### DATA TO EXAMINE

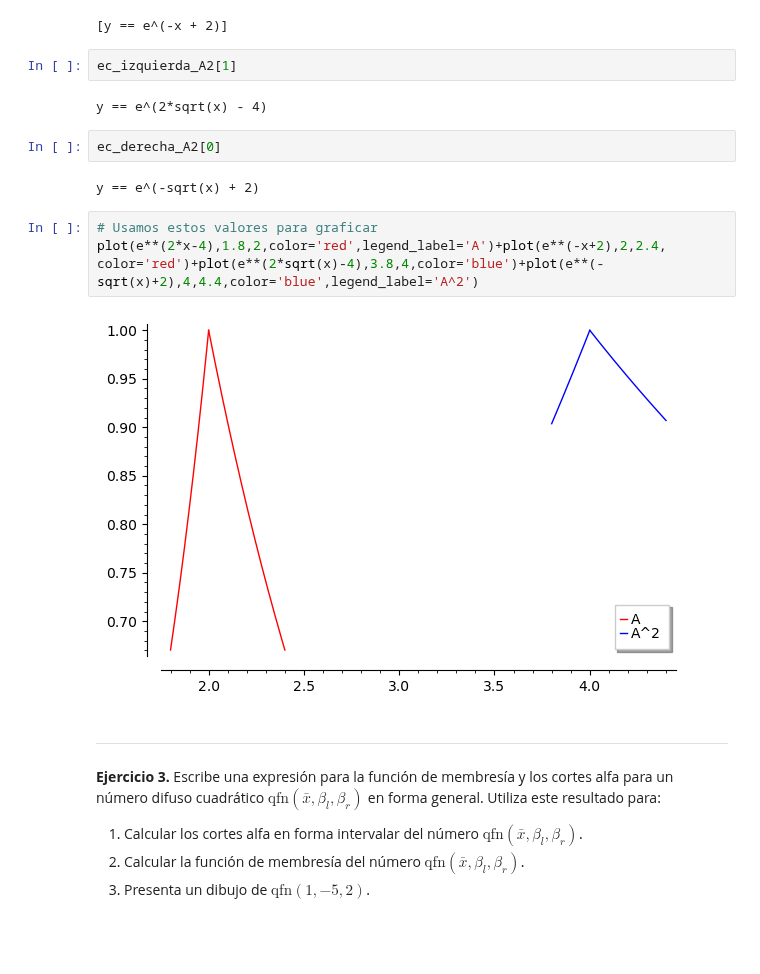
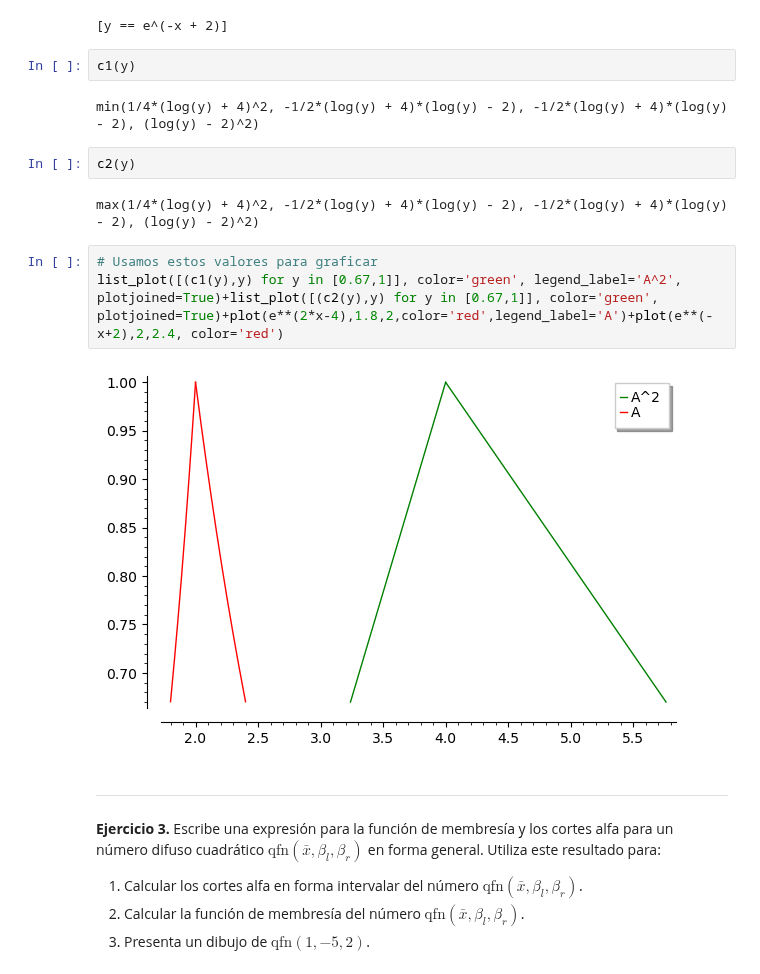
Before and after one commit to KeithMaxwell20/Notebook-Aplicada, a Jupyter notebook: ejercitario2.ipynb, the cells around one changed output. Saved outputs shown, nothing was run; the diff lists cells and outputs as text; blank space fills up the shorter version.

```diff
--- a/ejercitario2.ipynb
+++ b/ejercitario2.ipynb
@@ -193,19 +192,19 @@ ec_izquierda_A
 ec_derecha_A
 # %% [output]
 [y == e^(-x + 2)]
-# %%
-ec_izquierda_A2[1]
-# %% [output]
-y == e^(2*sqrt(x) - 4)
-# %%
-ec_derecha_A2[0]
-# %% [output]
-y == e^(-sqrt(x) + 2)
+# %%
+c1(y)
+# %% [output]
+min(1/4*(log(y) + 4)^2, -1/2*(log(y) + 4)*(log(y) - 2), -1/2*(log(y) + 4)*(log(y) - 2), (log(y) - 2)^2)
+# %%
+c2(y)
+# %% [output]
+max(1/4*(log(y) + 4)^2, -1/2*(log(y) + 4)*(log(y) - 2), -1/2*(log(y) + 4)*(log(y) - 2), (log(y) - 2)^2)
 # %%
 # Usamos estos valores para graficar
-plot(e**(2*x-4),1.8,2,color='red',legend_label='A')+plot(e**(-x+2),2,2.4, color='red')+plot(e**(2*sqrt(x)-4),3.8,4,color='blue')+plot(e**(-sqrt(x)+2),4,4.4,color='blue',legend_label='A^2')
+list_plot([(c1(y),y) for y in [0.67,1]], color='green', legend_label='A^2', plotjoined=True)+list_plot([(c2(y),y) for y in [0.67,1]], color='green', plotjoined=True)+plot(e**(2*x-4),1.8,2,color='red',legend_label='A')+plot(e**(-x+2),2,2.4, color='red')
 # %% [output]
-[figure, old version]
+[figure, new version]
 # %% [markdown]
 ---
 **Ejercicio 3.** Escribe una expresión para la función de membresía y los cortes alfa para un número difuso cuadrático $\text{qfn}(\bar x,\beta_l,\beta_r)$ en forma general. Utiliza este resultado para:
```
Also changed, not shown: parts of 24 cells of this notebook.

### EXERCISE OBJECTIVE
The records above should be reproduced exactly, with no pictures included.

### RESULT
Before and after one commit to KeithMaxwell20/Notebook-Aplicada, a Jupyter notebook: ejercitario2.ipynb, the cells around one changed output. Saved outputs shown, nothing was run; the diff lists cells and outputs as text; blank space fills up the shorter version.

```diff
--- a/ejercitario2.ipynb
+++ b/ejercitario2.ipynb
@@ -193,19 +192,19 @@ ec_izquierda_A
 ec_derecha_A
 # %% [output]
 [y == e^(-x + 2)]
-# %%
-ec_izquierda_A2[1]
-# %% [output]
-y == e^(2*sqrt(x) - 4)
-# %%
-ec_derecha_A2[0]
-# %% [output]
-y == e^(-sqrt(x) + 2)
+# %%
+c1(y)
+# %% [output]
+min(1/4*(log(y) + 4)^2, -1/2*(log(y) + 4)*(log(y) - 2), -1/2*(log(y) + 4)*(log(y) - 2), (log(y) - 2)^2)
+# %%
+c2(y)
+# %% [output]
+max(1/4*(log(y) + 4)^2, -1/2*(log(y) + 4)*(log(y) - 2), -1/2*(log(y) + 4)*(log(y) - 2), (log(y) - 2)^2)
 # %%
 # Usamos estos valores para graficar
-plot(e**(2*x-4),1.8,2,color='red',legend_label='A')+plot(e**(-x+2),2,2.4, color='red')+plot(e**(2*sqrt(x)-4),3.8,4,color='blue')+plot(e**(-sqrt(x)+2),4,4.4,color='blue',legend_label='A^2')
+list_plot([(c1(y),y) for y in [0.67,1]], color='green', legend_label='A^2', plotjoined=True)+list_plot([(c2(y),y) for y in [0.67,1]], color='green', plotjoined=True)+plot(e**(2*x-4),1.8,2,color='red',legend_label='A')+plot(e**(-x+2),2,2.4, color='red')
 # %% [output]
-[figure, old version]
+[figure, new version]
 # %% [markdown]
 ---
 **Ejercicio 3.** Escribe una expresión para la función de membresía y los cortes alfa para un número difuso cuadrático $\text{qfn}(\bar x,\beta_l,\beta_r)$ en forma general. Utiliza este resultado para:
```
Also changed, not shown: parts of 24 cells of this notebook.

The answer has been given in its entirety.